30. Zheng Z, Cai Y, Chen H, et al. CXCL13/CXCR5 Axis Predicts Poor Prognosis and Promotes Progression Through PI3K/AKT/mTOR Pathway in Clear Cell Renal Cell Carcinoma. Front Oncol. 2019;8:682. doi:10.3389/fonc.2018.00682
31. Li B, Su H, Cao J, Zhang L. CXCL13 rather than IL-31 is a potential indicator in patients with hepatocellular carcinoma. Cytokine. 2017;89:91–97. doi:10.1016/j.cyto.2016.08.016
32. Ritchie AW, Foster PW, Fowler S. BAUS Section of Oncology. Penile cancer in the UK: clinical presentation and outcome in 1998/99. BJU Int. 2004;94(9):1248–1252. doi:10.1111/j.1464-410X.2004.05152.x
33. El-Haibi CP, Singh R, Gupta P, et al. Antibody Microarray Analysis of Signaling Networks Regulated by Cxcl13 and Cxcr5 in Prostate Cancer. J Proteomics Bioinform. 2012;5(8):177–184. doi:10.4172/jpb.1000232
34. Xu L, Liang Z, Li S, Ma J. Signaling via the CXCR5/ERK pathway is mediated by CXCL13 in mice with breast cancer. Oncol Lett. 2018;15(6):9293–9298. doi:10.3892/ol.2018.8510

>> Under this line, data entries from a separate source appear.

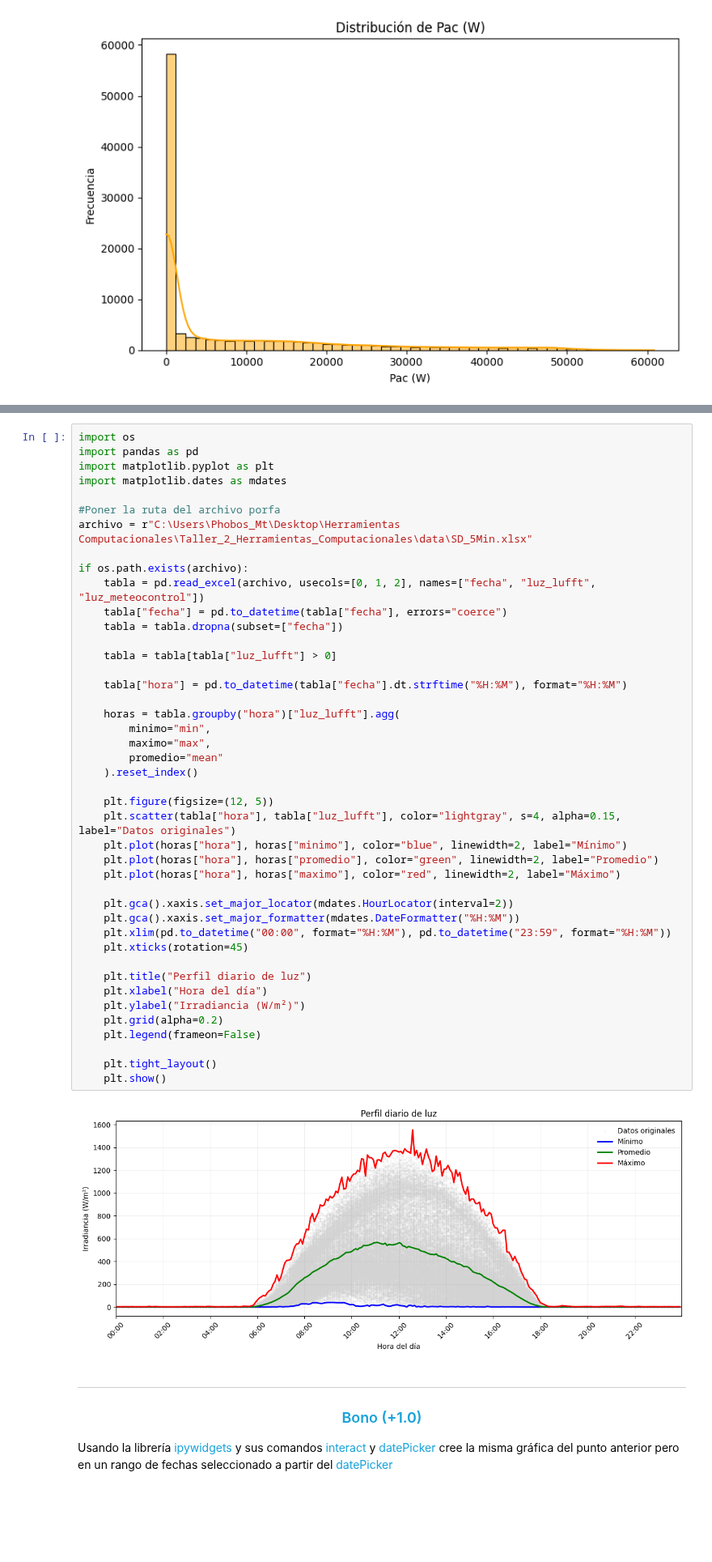
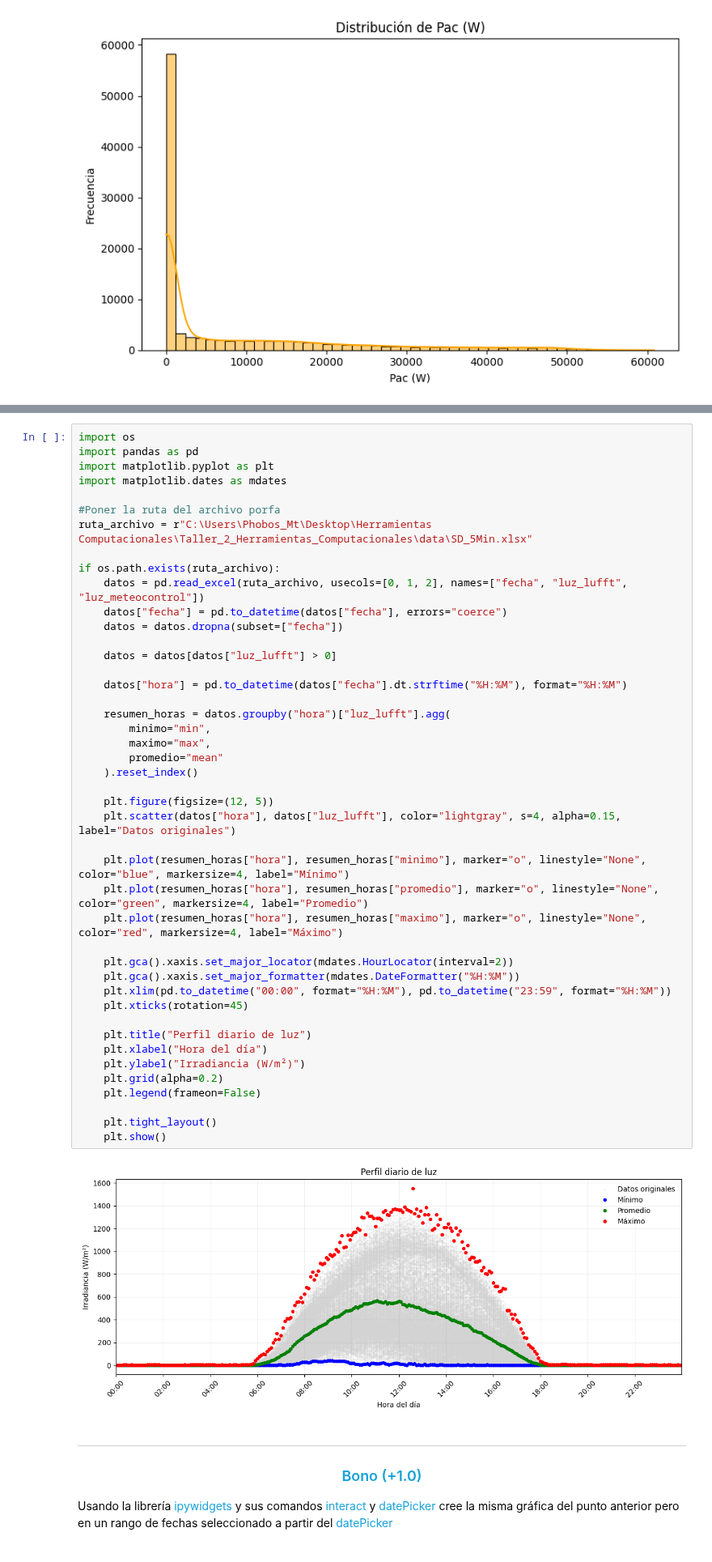
Before and after one commit to Juanvalencia112/Taller1_Herramientas_computacionales, a Jupyter notebook: taller2_herramientas/Taller 2. Herramientas.ipynb, the cells around one changed output, grey strips where cells are left out. Shown at 81% size. Cells and saved outputs as stored; diff of their text form; blank space fills up the shorter version.

```diff
--- a/taller2_herramientas/Taller 2. Herramientas.ipynb
+++ b/taller2_herramientas/Taller 2. Herramientas.ipynb
@@ -109,46 +109,47 @@ import os
 import pandas as pd
 import matplotlib.pyplot as plt
 import matplotlib.dates as mdates
 
 #Poner la ruta del archivo porfa
-archivo = r"C:\Users\Phobos_Mt\Desktop\Herramientas Computacionales\Taller_2_Herramientas_Computacionales\data\SD_5Min.xlsx"
+ruta_archivo = r"C:\Users\Phobos_Mt\Desktop\Herramientas Computacionales\Taller_2_Herramientas_Computacionales\data\SD_5Min.xlsx"
 
-if os.path.exists(archivo):
-    tabla = pd.read_excel(archivo, usecols=[0, 1, 2], names=["fecha", "luz_lufft", "luz_meteocontrol"])
-    tabla["fecha"] = pd.to_datetime(tabla["fecha"], errors="coerce")
-    tabla = tabla.dropna(subset=["fecha"])
+if os.path.exists(ruta_archivo):
+    datos = pd.read_excel(ruta_archivo, usecols=[0, 1, 2], names=["fecha", "luz_lufft", "luz_meteocontrol"])
+    datos["fecha"] = pd.to_datetime(datos["fecha"], errors="coerce")
+    datos = datos.dropna(subset=["fecha"])
 
-    tabla = tabla[tabla["luz_lufft"] > 0]
+    datos = datos[datos["luz_lufft"] > 0]
 
-    tabla["hora"] = pd.to_datetime(tabla["fecha"].dt.strftime("%H:%M"), format="%H:%M")
+    datos["hora"] = pd.to_datetime(datos["fecha"].dt.strftime("%H:%M"), format="%H:%M")
 
-    horas = tabla.groupby("hora")["luz_lufft"].agg(
+    resumen_horas = datos.groupby("hora")["luz_lufft"].agg(
         minimo="min",
         maximo="max",
         promedio="mean"
     ).reset_index()
 
     plt.figure(figsize=(12, 5))
-    plt.scatter(tabla["hora"], tabla["luz_lufft"], color="lightgray", s=4, alpha=0.15, label="Datos originales")
-    plt.plot(horas["hora"], horas["minimo"], color="blue", linewidth=2, label="Mínimo")
-    plt.plot(horas["hora"], horas["promedio"], color="green", linewidth=2, label="Promedio")
-    plt.plot(horas["hora"], horas["maximo"], color="red", linewidth=2, label="Máximo")
+    plt.scatter(datos["hora"], datos["luz_lufft"], color="lightgray", s=4, alpha=0.15, label="Datos originales")
+
+    plt.plot(resumen_horas["hora"], resumen_horas["minimo"], marker="o", linestyle="None", color="blue", markersize=4, label="Mínimo")
+    plt.plot(resumen_horas["hora"], resumen_horas["promedio"], marker="o", linestyle="None", color="green", markersize=4, label="Promedio")
+    plt.plot(resumen_horas["hora"], resumen_horas["maximo"], marker="o", linestyle="None", color="red", markersize=4, label="Máximo")
 
     plt.gca().xaxis.set_major_locator(mdates.HourLocator(interval=2))
     plt.gca().xaxis.set_major_formatter(mdates.DateFormatter("%H:%M"))
     plt.xlim(pd.to_datetime("00:00", format="%H:%M"), pd.to_datetime("23:59", format="%H:%M"))
     plt.xticks(rotation=45)
 
     plt.title("Perfil diario de luz")
     plt.xlabel("Hora del día")
     plt.ylabel("Irradiancia (W/m²)")
     plt.grid(alpha=0.2)
     plt.legend(frameon=False)
 
     plt.tight_layout()
     plt.show()
 # %% [output]
-[figure, old version]
+[figure, new version]
 # %% [markdown]
 ___
 ### <span style="color: #1AA3D9"><center> Bono (+1.0)
```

This work is published and licensed by Dove Medical Press Limited. The full terms of this license are available at https://www.dovepress.com/terms.php and incorporate the Creative Commons Attribution - Non Commercial (unported, v3.0) License. By accessing the work you hereby accept the Terms. Non-commercial uses of the work are permitted without any further permission from Dove Medical Press Limited, provided the work is properly attributed. For permission for commercial use of this work, please see paragraphs 4.2 and 5 of our Terms.Download Article [PDF]